* WHAT IS NEEDED
Your answer should hold all lines of the entries that include the word "data".

>>>

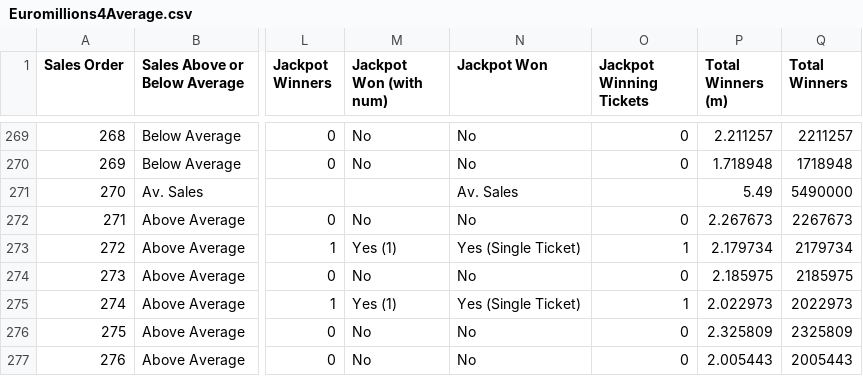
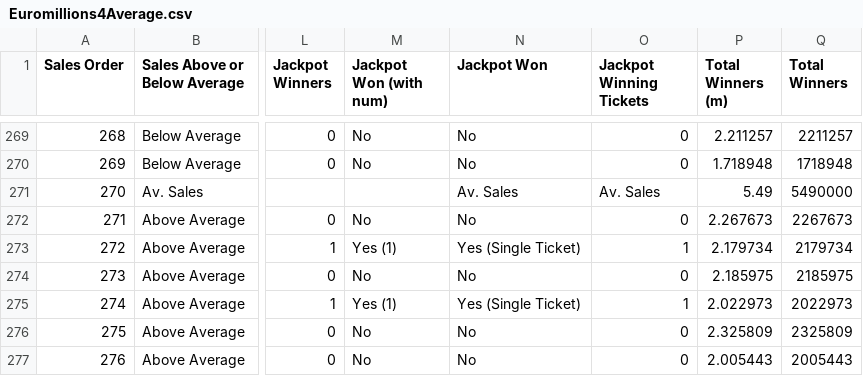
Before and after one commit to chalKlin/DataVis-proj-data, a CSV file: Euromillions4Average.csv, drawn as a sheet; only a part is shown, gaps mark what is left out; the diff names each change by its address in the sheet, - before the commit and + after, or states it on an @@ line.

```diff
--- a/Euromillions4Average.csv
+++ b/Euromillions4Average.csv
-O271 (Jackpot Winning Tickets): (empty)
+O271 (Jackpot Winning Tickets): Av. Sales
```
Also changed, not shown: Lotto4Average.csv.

<<<
>>>

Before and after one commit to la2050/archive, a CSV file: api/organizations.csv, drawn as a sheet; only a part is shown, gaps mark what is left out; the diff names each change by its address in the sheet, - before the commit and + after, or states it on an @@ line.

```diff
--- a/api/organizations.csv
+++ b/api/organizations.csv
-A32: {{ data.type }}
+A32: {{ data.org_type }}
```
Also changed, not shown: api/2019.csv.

<<<

* YOUR RESPONSE
Before and after one commit to chalKlin/DataVis-proj-data, a CSV file: Euromillions4Average.csv, drawn as a sheet; only a part is shown, gaps mark what is left out; the diff names each change by its address in the sheet, - before the commit and + after, or states it on an @@ line.
-A32: {{ data.type }}
+A32: {{ data.org_type }}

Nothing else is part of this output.